## Exercise
Retype the data below in full, keeping every character as it is.

## Task input
━━━━━━

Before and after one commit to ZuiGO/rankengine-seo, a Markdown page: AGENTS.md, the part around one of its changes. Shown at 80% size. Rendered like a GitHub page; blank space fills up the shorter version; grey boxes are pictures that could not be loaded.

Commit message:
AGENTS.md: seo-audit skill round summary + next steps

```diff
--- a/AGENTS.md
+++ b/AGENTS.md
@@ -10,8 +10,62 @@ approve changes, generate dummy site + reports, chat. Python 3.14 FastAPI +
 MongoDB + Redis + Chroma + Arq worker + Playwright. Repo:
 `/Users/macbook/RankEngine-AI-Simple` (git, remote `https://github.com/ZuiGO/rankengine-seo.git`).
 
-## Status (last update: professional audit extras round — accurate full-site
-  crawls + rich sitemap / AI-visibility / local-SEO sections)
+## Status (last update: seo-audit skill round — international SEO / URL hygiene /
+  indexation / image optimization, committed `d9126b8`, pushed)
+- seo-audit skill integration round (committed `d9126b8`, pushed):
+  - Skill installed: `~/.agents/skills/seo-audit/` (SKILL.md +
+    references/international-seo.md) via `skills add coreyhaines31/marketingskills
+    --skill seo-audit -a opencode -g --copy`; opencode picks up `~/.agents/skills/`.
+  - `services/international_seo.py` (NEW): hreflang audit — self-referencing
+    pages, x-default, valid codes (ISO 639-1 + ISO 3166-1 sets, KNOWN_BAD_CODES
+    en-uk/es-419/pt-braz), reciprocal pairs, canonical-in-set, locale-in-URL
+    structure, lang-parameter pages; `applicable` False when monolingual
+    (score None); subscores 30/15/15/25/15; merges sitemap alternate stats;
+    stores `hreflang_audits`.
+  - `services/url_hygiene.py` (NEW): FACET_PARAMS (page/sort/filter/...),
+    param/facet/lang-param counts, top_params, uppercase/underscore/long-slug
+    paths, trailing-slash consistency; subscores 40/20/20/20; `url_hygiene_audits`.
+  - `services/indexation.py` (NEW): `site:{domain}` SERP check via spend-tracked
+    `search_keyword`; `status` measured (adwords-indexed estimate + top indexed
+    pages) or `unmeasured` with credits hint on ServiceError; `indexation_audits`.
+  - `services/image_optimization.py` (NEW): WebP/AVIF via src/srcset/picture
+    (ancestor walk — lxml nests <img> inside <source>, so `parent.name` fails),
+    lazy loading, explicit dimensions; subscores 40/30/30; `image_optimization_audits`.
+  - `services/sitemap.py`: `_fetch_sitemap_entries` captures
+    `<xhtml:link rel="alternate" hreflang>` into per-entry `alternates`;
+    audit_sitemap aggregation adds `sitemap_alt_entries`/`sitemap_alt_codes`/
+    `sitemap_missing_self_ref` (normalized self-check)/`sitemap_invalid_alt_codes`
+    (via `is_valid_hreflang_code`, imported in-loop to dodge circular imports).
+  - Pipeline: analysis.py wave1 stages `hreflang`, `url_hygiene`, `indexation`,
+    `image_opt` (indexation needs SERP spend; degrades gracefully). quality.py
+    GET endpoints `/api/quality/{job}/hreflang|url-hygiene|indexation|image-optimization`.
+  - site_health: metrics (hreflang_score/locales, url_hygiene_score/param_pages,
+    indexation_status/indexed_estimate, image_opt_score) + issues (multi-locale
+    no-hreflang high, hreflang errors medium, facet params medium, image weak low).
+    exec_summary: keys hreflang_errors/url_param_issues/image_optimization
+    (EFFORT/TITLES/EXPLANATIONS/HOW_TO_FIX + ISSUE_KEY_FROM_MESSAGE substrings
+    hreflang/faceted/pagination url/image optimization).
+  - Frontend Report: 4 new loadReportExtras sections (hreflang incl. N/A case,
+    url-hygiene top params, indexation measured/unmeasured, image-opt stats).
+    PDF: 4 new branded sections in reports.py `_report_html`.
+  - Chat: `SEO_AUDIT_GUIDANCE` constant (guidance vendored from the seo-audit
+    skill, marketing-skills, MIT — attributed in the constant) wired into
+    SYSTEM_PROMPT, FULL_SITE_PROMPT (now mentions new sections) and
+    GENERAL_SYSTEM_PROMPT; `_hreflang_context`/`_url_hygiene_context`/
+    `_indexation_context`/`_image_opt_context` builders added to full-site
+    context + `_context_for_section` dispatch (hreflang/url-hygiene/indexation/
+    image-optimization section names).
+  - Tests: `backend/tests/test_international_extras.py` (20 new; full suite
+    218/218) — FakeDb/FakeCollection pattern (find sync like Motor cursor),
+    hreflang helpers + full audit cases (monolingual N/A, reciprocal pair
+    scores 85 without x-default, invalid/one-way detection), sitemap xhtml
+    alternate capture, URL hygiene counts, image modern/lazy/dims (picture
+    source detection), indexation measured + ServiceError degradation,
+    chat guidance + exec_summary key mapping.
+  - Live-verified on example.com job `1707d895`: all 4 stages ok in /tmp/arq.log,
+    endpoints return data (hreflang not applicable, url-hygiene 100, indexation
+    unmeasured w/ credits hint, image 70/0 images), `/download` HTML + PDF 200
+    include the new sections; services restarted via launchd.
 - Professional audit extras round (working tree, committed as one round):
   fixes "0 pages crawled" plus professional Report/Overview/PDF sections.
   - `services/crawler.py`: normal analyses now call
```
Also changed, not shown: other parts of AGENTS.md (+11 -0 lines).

━━━━━━

## Answer for this exercise
Before and after one commit to ZuiGO/rankengine-seo, a Markdown page: AGENTS.md, the part around one of its changes. Shown at 80% size. Rendered like a GitHub page; blank space fills up the shorter version; grey boxes are pictures that could not be loaded.

Commit message:
AGENTS.md: seo-audit skill round summary + next steps

```diff
--- a/AGENTS.md
+++ b/AGENTS.md
@@ -10,8 +10,62 @@ approve changes, generate dummy site + reports, chat. Python 3.14 FastAPI +
 MongoDB + Redis + Chroma + Arq worker + Playwright. Repo:
 `/Users/macbook/RankEngine-AI-Simple` (git, remote `https://github.com/ZuiGO/rankengine-seo.git`).
 
-## Status (last update: professional audit extras round — accurate full-site
-  crawls + rich sitemap / AI-visibility / local-SEO sections)
+## Status (last update: seo-audit skill round — international SEO / URL hygiene /
+  indexation / image optimization, committed `d9126b8`, pushed)
+- seo-audit skill integration round (committed `d9126b8`, pushed):
+  - Skill installed: `~/.agents/skills/seo-audit/` (SKILL.md +
+    references/international-seo.md) via `skills add coreyhaines31/marketingskills
+    --skill seo-audit -a opencode -g --copy`; opencode picks up `~/.agents/skills/`.
+  - `services/international_seo.py` (NEW): hreflang audit — self-referencing
+    pages, x-default, valid codes (ISO 639-1 + ISO 3166-1 sets, KNOWN_BAD_CODES
+    en-uk/es-419/pt-braz), reciprocal pairs, canonical-in-set, locale-in-URL
+    structure, lang-parameter pages; `applicable` False when monolingual
+    (score None); subscores 30/15/15/25/15; merges sitemap alternate stats;
+    stores `hreflang_audits`.
+  - `services/url_hygiene.py` (NEW): FACET_PARAMS (page/sort/filter/...),
+    param/facet/lang-param counts, top_params, uppercase/underscore/long-slug
+    paths, trailing-slash consistency; subscores 40/20/20/20; `url_hygiene_audits`.
+  - `services/indexation.py` (NEW): `site:{domain}` SERP check via spend-tracked
+    `search_keyword`; `status` measured (adwords-indexed estimate + top indexed
+    pages) or `unmeasured` with credits hint on ServiceError; `indexation_audits`.
+  - `services/image_optimization.py` (NEW): WebP/AVIF via src/srcset/picture
+    (ancestor walk — lxml nests <img> inside <source>, so `parent.name` fails),
+    lazy loading, explicit dimensions; subscores 40/30/30; `image_optimization_audits`.
+  - `services/sitemap.py`: `_fetch_sitemap_entries` captures
+    `<xhtml:link rel="alternate" hreflang>` into per-entry `alternates`;
+    audit_sitemap aggregation adds `sitemap_alt_entries`/`sitemap_alt_codes`/
+    `sitemap_missing_self_ref` (normalized self-check)/`sitemap_invalid_alt_codes`
+    (via `is_valid_hreflang_code`, imported in-loop to dodge circular imports).
+  - Pipeline: analysis.py wave1 stages `hreflang`, `url_hygiene`, `indexation`,
+    `image_opt` (indexation needs SERP spend; degrades gracefully). quality.py
+    GET endpoints `/api/quality/{job}/hreflang|url-hygiene|indexation|image-optimization`.
+  - site_health: metrics (hreflang_score/locales, url_hygiene_score/param_pages,
+    indexation_status/indexed_estimate, image_opt_score) + issues (multi-locale
+    no-hreflang high, hreflang errors medium, facet params medium, image weak low).
+    exec_summary: keys hreflang_errors/url_param_issues/image_optimization
+    (EFFORT/TITLES/EXPLANATIONS/HOW_TO_FIX + ISSUE_KEY_FROM_MESSAGE substrings
+    hreflang/faceted/pagination url/image optimization).
+  - Frontend Report: 4 new loadReportExtras sections (hreflang incl. N/A case,
+    url-hygiene top params, indexation measured/unmeasured, image-opt stats).
+    PDF: 4 new branded sections in reports.py `_report_html`.
+  - Chat: `SEO_AUDIT_GUIDANCE` constant (guidance vendored from the seo-audit
+    skill, marketing-skills, MIT — attributed in the constant) wired into
+    SYSTEM_PROMPT, FULL_SITE_PROMPT (now mentions new sections) and
+    GENERAL_SYSTEM_PROMPT; `_hreflang_context`/`_url_hygiene_context`/
+    `_indexation_context`/`_image_opt_context` builders added to full-site
+    context + `_context_for_section` dispatch (hreflang/url-hygiene/indexation/
+    image-optimization section names).
+  - Tests: `backend/tests/test_international_extras.py` (20 new; full suite
+    218/218) — FakeDb/FakeCollection pattern (find sync like Motor cursor),
+    hreflang helpers + full audit cases (monolingual N/A, reciprocal pair
+    scores 85 without x-default, invalid/one-way detection), sitemap xhtml
+    alternate capture, URL hygiene counts, image modern/lazy/dims (picture
+    source detection), indexation measured + ServiceError degradation,
+    chat guidance + exec_summary key mapping.
+  - Live-verified on example.com job `1707d895`: all 4 stages ok in /tmp/arq.log,
+    endpoints return data (hreflang not applicable, url-hygiene 100, indexation
+    unmeasured w/ credits hint, image 70/0 images), `/download` HTML + PDF 200
+    include the new sections; services restarted via launchd.
 - Professional audit extras round (working tree, committed as one round):
   fixes "0 pages crawled" plus professional Report/Overview/PDF sections.
   - `services/crawler.py`: normal analyses now call
```
Also changed, not shown: other parts of AGENTS.md (+11 -0 lines).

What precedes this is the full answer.